=== Required work ===
Pull every line with the word "chunks" out of the entries below.

(Change detection data)

Content starts

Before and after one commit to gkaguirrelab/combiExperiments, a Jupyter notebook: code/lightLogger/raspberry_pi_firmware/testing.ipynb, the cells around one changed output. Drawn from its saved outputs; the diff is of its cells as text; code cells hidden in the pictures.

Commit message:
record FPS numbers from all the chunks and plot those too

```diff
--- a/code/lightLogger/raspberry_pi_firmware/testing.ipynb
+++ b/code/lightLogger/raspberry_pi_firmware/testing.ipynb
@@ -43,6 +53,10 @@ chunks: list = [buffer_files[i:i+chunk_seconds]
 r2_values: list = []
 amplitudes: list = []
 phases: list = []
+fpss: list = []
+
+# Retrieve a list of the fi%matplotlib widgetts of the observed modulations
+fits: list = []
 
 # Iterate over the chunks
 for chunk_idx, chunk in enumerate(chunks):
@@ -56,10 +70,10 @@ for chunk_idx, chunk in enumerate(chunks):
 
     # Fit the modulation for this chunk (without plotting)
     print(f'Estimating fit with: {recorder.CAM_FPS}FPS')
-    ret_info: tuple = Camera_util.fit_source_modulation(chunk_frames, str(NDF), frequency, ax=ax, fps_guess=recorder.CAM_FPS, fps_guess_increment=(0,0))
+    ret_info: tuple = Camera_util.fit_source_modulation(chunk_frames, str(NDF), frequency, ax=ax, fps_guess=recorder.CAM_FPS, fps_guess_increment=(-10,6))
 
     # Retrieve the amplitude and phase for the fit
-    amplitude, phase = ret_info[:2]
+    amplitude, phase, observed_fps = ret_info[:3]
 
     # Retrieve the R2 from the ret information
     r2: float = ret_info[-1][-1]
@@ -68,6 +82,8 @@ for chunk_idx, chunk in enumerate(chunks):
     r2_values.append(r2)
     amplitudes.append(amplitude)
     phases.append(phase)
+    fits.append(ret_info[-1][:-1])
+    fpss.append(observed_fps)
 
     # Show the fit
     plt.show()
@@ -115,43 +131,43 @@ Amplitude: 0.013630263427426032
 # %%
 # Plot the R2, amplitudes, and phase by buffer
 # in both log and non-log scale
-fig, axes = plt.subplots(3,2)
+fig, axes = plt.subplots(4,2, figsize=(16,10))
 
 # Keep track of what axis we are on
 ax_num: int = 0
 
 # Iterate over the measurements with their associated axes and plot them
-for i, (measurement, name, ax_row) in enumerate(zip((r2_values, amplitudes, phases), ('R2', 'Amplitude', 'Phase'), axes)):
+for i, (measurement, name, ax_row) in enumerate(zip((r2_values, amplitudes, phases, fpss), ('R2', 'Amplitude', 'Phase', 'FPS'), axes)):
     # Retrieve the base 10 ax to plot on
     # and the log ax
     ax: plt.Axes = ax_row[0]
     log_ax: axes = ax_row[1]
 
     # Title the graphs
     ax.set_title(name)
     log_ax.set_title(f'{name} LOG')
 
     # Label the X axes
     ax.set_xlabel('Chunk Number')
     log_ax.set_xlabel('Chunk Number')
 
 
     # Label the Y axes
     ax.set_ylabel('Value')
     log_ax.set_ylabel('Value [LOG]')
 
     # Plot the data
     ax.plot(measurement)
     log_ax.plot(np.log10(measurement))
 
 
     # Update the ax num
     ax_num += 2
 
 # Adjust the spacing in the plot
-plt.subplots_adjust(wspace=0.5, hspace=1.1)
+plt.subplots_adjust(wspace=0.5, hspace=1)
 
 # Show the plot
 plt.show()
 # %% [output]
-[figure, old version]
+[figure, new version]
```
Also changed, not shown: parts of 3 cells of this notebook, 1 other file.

Content ends

=== Problem solution ===
record FPS numbers from all the chunks and plot those too
@@ -43,6 +53,10 @@ chunks: list = [buffer_files[i:i+chunk_seconds]
 # Iterate over the chunks
 for chunk_idx, chunk in enumerate(chunks):
@@ -56,10 +70,10 @@ for chunk_idx, chunk in enumerate(chunks):
@@ -68,6 +82,8 @@ for chunk_idx, chunk in enumerate(chunks):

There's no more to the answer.